This solution however has some gaping holes which need to be patched up. For one, large depth discontinuities are ignored, causing a dark halo effect around objects which are well in front of other objects. This can be addressed by scaling the occlusion factor based a points distance from the center.

Another big issue with the implementation thus far is the level of noise. To achieve an acceptable result, we need to apply a blur. The blur should run at full-resolution in order to avoid cracks at the edges of objects. I first implemented a simple box blur, but later replaced this with a two-pass edge-preserving bilateral blur covered in more detail below.

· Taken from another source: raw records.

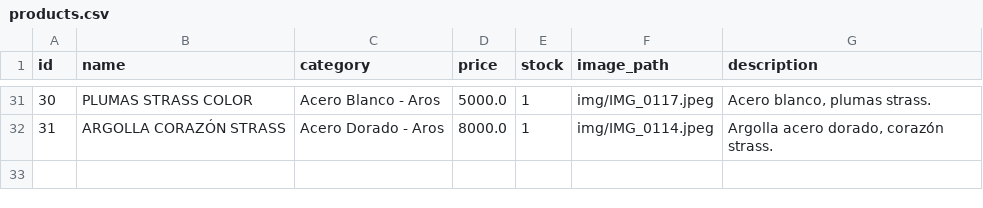
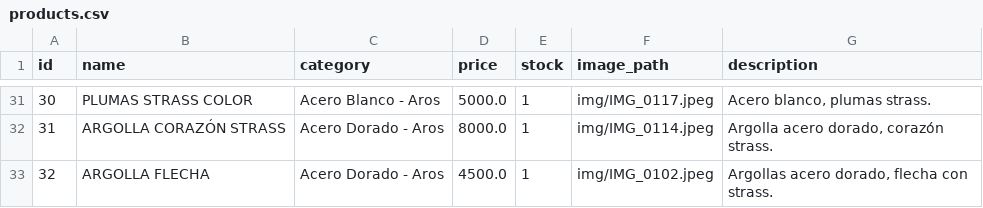
Before and after one commit to PierottiBR/glint_tienda_online, a CSV file: files_csv/products.csv, drawn as a sheet; only a part is shown, gaps mark what is left out.

Commit message:
Añadido producto: ARGOLLA FLECHA  (Acero Dorado - Aros)

```diff
--- a/files_csv/products.csv
+++ b/files_csv/products.csv
@@ -32 +32,2 @@ id,name,category,price,stock,image_path,description
 31,ARGOLLA CORAZÓN STRASS,Acero Dorado - Aros,8000.0,1,img/IMG_0114.jpeg,"Argolla acero dorado, corazón strass."
+32,ARGOLLA FLECHA ,Acero Dorado - Aros,4500.0,1,img/IMG_0102.jpeg,"Argollas acero dorado, flecha con strass."
```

float rangeCheck = smoothstep(0.0, 1.0, uboConstant.ssaoRadius / abs(reconstructedPos.z - samplePos.z - bias));
occlusion += (reconstructedPos.z <= samplePos.z - bias ? 1.0 : 0.0) * rangeCheck;

Two-pass bilateral blur

An NxN box blur is a simple effect to implement, however also an expensive one to compute, especially as N increases. A much more efficient approach is to use a separable blur. By splitting the blur into two passes, we can first calculate the horizontal blur using just N taps, and then the vertical blur in a second pass, taking another N taps. This produces the same image, but with only 2N taps rather than N2. The input, result after one pass, and final blurred result are shown below.

When updating the blur to occur in two passes, I also passed along the normal and depth buffer to the blur shader in order to make the blur bilateral. When sampling neighbouring pixels, samples whose depth lie outside of a given distance or whose normal differs by a small threshold are ignored. This allows for edges to remain sharp, and depth discontinuities to be respected.

Specialization Constants

I used Spir-V’s specialization constant feature to give my constant uniform kernel size a unique ID so it can be updated by the host. The SSAO graphics pipeline needs to be recreated for the change to take effect, but still this allows for tweaking in near real-time, with the performance benefits of a static value. See [5] for a great explanation.

Thanks for reading! As always, the source code is all available on GitHub.


[1] Finding Next Gen - CryEngine 2
[2] SSAO Tutorial - John Chapman
[3] - SSAO
[4] Know your SSAO artifacts - Philip Fortier
[5] Improving shader performance with Vulkan’s specialization constants - Iago Toral

Thanks to luyssport for the car model!